Lake City to get new public works building

Photo by Heather Middleton

Photo by Heather Middleton

By Joel Hall


With less than 700 square feet of storage space at its current public works building, much of Lake City's mechanical equipment is left outdoors to battle the elements. This week, city officials broke ground on a new public works building, which, when completed, will be nearly 10 times the size of its current facility.

On Tuesday, the Lake City City Council broke ground on a new, 6,250-square-foot public works building. The pre-engineered steel structure, scheduled to be completed in March, will serve as an addition to the current structure, located at 5535 North Parkway in Lake City.

Lake City SPLOST (Special Local Option Sales Tax) Project Manager Ron Gossett said the new building will be constructed at a cost of $552,866, using funds from the county's 2008 SPLOST. He said the new facility will have double the ceiling height of the old facility, and will include rooms for electrical and mechanical storage.

"The little one [the old building] sitting on the back part of the property is almost like a residential garage," Gossett said. "That was built sometime in the '80s. It wasn't big enough to pull a tractor in or park a dump truck or street sweeper ... It was only smaller equipment in there.

"What they had was that all of their equipment was stored outdoors," he continued. "It just looked like an industrial area with everything outside.
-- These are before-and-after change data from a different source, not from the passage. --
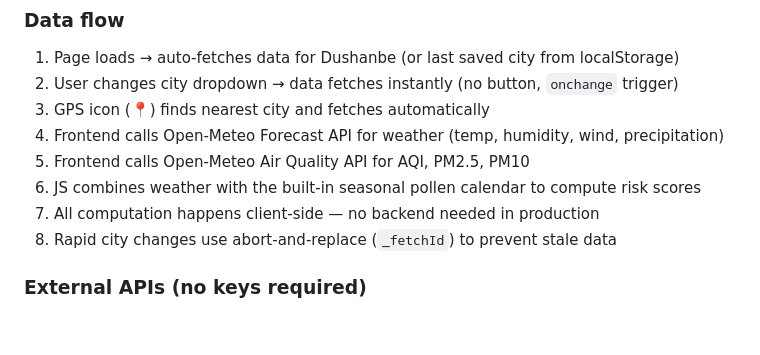
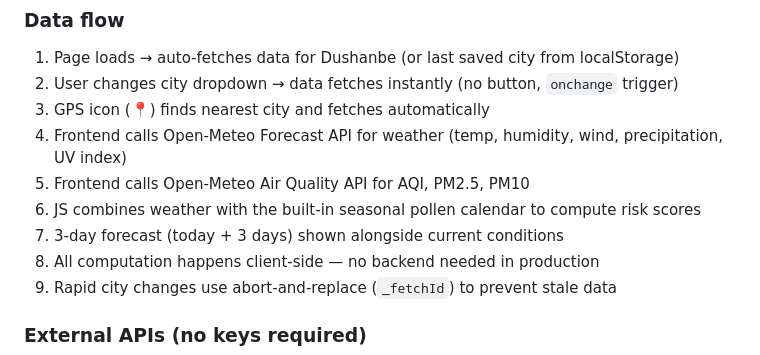
Before and after one commit to iEraj/allergytj, a Markdown page: CLAUDE.md, the part around the change. Drawn GitHub-style; blank space fills up the shorter version.

```diff
--- a/CLAUDE.md
+++ b/CLAUDE.md
@@ -19,9 +19,10 @@ This is a **zero-dependency static site** — the entire app lives in a single `
 1. Page loads → auto-fetches data for Dushanbe (or last saved city from localStorage)
 2. User changes city dropdown → data fetches instantly (no button, `onchange` trigger)
 3. GPS icon (📍) finds nearest city and fetches automatically
-4. Frontend calls Open-Meteo Forecast API for weather (temp, humidity, wind, precipitation)
+4. Frontend calls Open-Meteo Forecast API for weather (temp, humidity, wind, precipitation, UV index)
 5. Frontend calls Open-Meteo Air Quality API for AQI, PM2.5, PM10
 6. JS combines weather with the built-in seasonal pollen calendar to compute risk scores
+7. 3-day forecast (today + 3 days) shown alongside current conditions
 7. All computation happens client-side — no backend needed in production
 8. Rapid city changes use abort-and-replace (`_fetchId`) to prevent stale data
 
```
Also changed, not shown: README.md (+2 -1 lines), docs/ROADMAP.md (+1 -2 lines).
Getting everything inside will make it look less like an eyesore."

Gossett said the new facility will include brick veneer on the three sides facing the street, 16-foot-high ceilings, 14-foot-high bay doors, and enough storage room to accommodate the city's massive Christmas lighting display.

Lake City Mayor Willie Oswalt said the public works building is one of four SPLOST projects the city expects to complete, or begin construction on, within the next year, at a total cost of $6.3 million. Other city SPLOST projects include construction of the Lake City Nature Preserve, the restoration of Jester's Creek, and a new community center.
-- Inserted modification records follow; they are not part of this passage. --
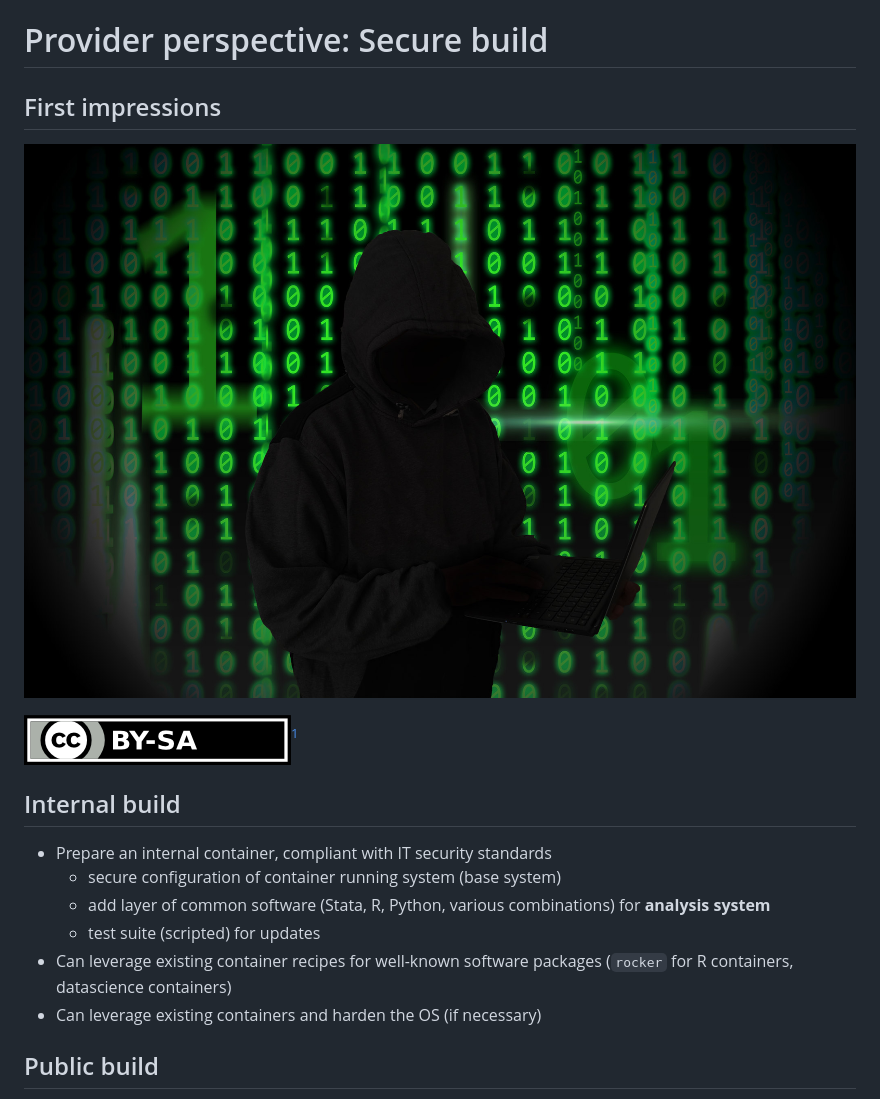
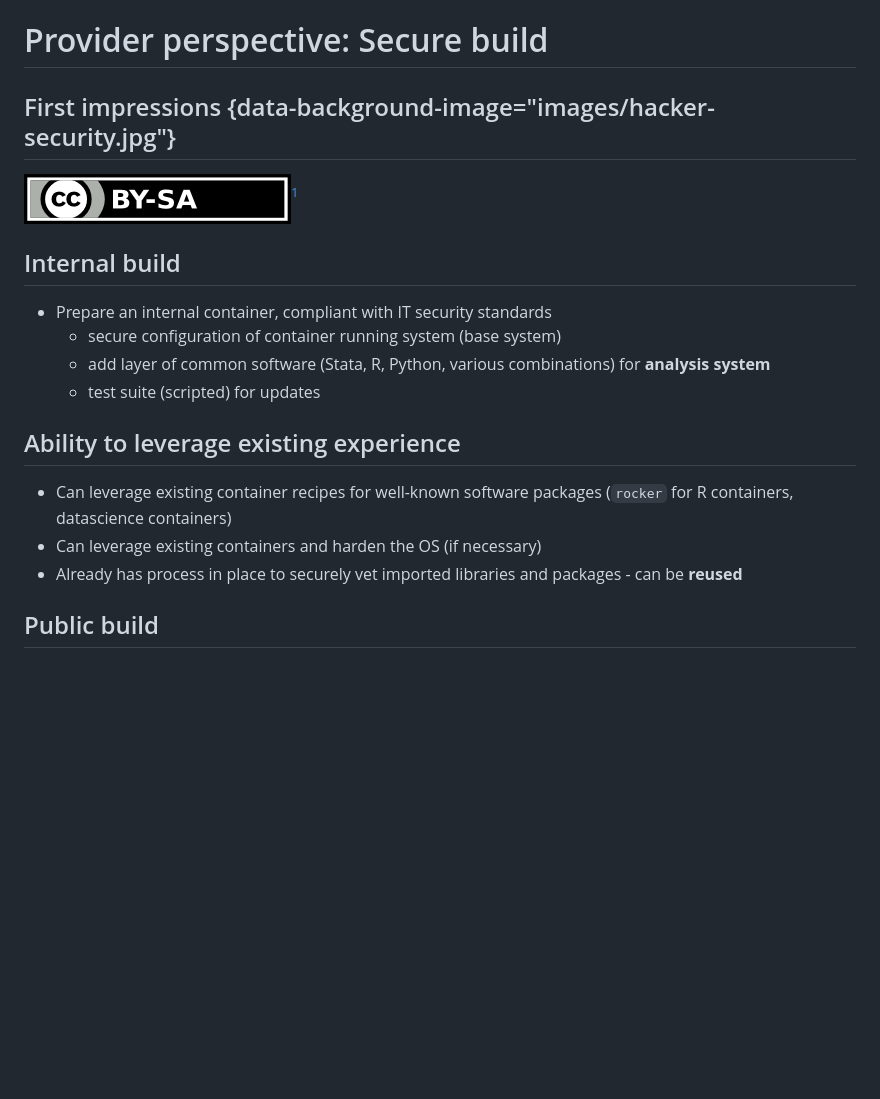
Before and after one commit to larsvilhuber/NBER-2024-presentation, a Markdown page: 12_provider.md, the part around the change printed below. GitHub-like rendering; blank space fills up the shorter version.

```diff
--- a/12_provider.md
+++ b/12_provider.md
@@ -1,8 +1,7 @@
 # Provider perspective: Secure build
 
-## First impressions
+## First impressions {data-background-image="images/hacker-security.jpg"}
 
-![Security risk](images/hacker-security.jpg)
 
 ![CC-By-SA 2.0](images/by-sa.png)[^img1]
 
@@ -14,9 +13,12 @@
   - secure configuration of container running system (base system)
   - add layer of common software (Stata, R, Python, various combinations) for **analysis system**
   - test suite (scripted) for updates
+
+## Ability to leverage existing experience
+
 - Can leverage existing container recipes for well-known software packages (`rocker` for R containers, datascience containers)
 - Can leverage existing containers and harden the OS (if necessary)
-
+- Already has process in place to securely vet imported libraries and packages - can be **reused**
 
 ## Public build
 
```
Also changed, not shown: other parts of 12_provider.md (+6 -0 lines), 10_solution.md (+19 -6 lines), 11_user.md (+1 -11 lines), 13_validation.md (added, +80 -0 lines), 20_challenges.md (added, +20 -0 lines), 21_advantages.md (added, +31 -0 lines), images/accounts-2015.png (added), images/sds-coverage.png (added), 2 other files.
Oswalt said the new public works building will help the city become better stewards of its property.

"To get adequate equipment like we need to have, we just need more room," Oswalt said. "This equipment is too expensive to let it just sit outside. Ultimately, the citizens own all this equipment, so we want to give them their money's worth."

According to Gossett, all of the city's SPLOST projects are currently underway, with the exception of the community center. He said the city expects to begin construction of its new community center in early 2011.